| Directions for this task |
Please report every line from the material that contains the word "endpoints".

══ The records

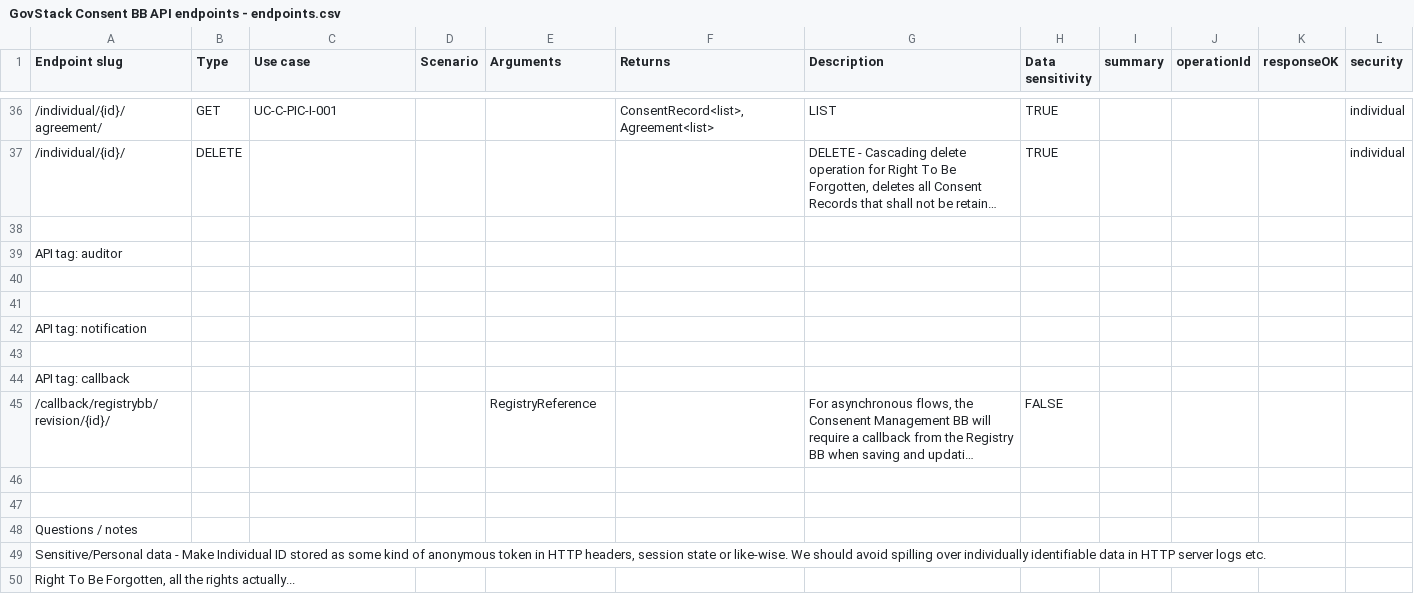
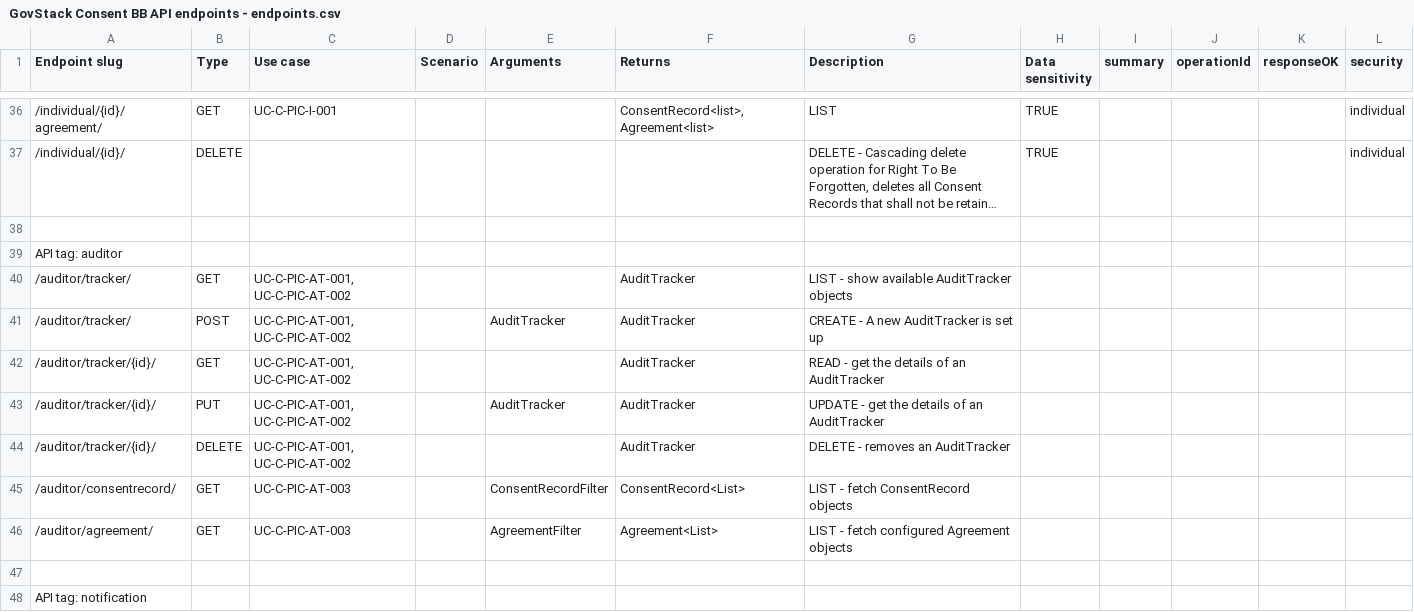
Before and after one commit to GovStackWorkingGroup/BuildingBlockAPI, a CSV file: consent-management/GovStack Consent BB API endpoints - endpoints.csv, drawn as a sheet; only a part is shown, gaps mark what is left out; the shorter side is filled out with more unchanged rows; long unchanged cells end in …; the diff names each change by its address in the sheet, - before the commit and + after, or states it on an @@ line.

```diff
--- a/consent-management/GovStack Consent BB API endpoints - endpoints.csv
+++ b/consent-management/GovStack Consent BB API endpoints - endpoints.csv
-row 40: (empty)
+row 40: /auditor/tracker/ | GET | UC-C-PIC-AT-001, UC-C-PIC-AT-002 |  |  | AuditTracker | LIST - show available AuditTracker objects
+row 41: /auditor/tracker/ | POST | UC-C-PIC-AT-001, UC-C-PIC-AT-002 |  | AuditTracker | AuditTracker | CREATE - A new AuditTracker is set up
+row 42: /auditor/tracker/{id}/ | GET | UC-C-PIC-AT-001, UC-C-PIC-AT-002 |  |  | AuditTracker | READ - get the details of an AuditTracker
+row 43: /auditor/tracker/{id}/ | PUT | UC-C-PIC-AT-001, UC-C-PIC-AT-002 |  | AuditTracker | AuditTracker | UPDATE - get the details of an AuditTracker
+row 44: /auditor/tracker/{id}/ | DELETE | UC-C-PIC-AT-001, UC-C-PIC-AT-002 |  |  | AuditTracker | DELETE - removes an AuditTracker
+row 45: /auditor/consentrecord/ | GET | UC-C-PIC-AT-003 |  | ConsentRecordFilter | ConsentRecord<List> | LIST - fetch ConsentRecord objects
+row 46: /auditor/agreement/ | GET | UC-C-PIC-AT-003 |  | AgreementFilter | Agreement<List> | LIST - fetch configured Agreement objects
```
Also changed, not shown: consent-management/GovStack Consent BB API endpoints - schema.csv, 4 other files.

════

| Answer below |
Before and after one commit to GovStackWorkingGroup/BuildingBlockAPI, a CSV file: consent-management/GovStack Consent BB API endpoints - endpoints.csv, drawn as a sheet; only a part is shown, gaps mark what is left out; the shorter side is filled out with more unchanged rows; long unchanged cells end in …; the diff names each change by its address in the sheet, - before the commit and + after, or states it on an @@ line.
--- a/consent-management/GovStack Consent BB API endpoints - endpoints.csv
+++ b/consent-management/GovStack Consent BB API endpoints - endpoints.csv
Also changed, not shown: consent-management/GovStack Consent BB API endpoints - schema.csv, 4 other files.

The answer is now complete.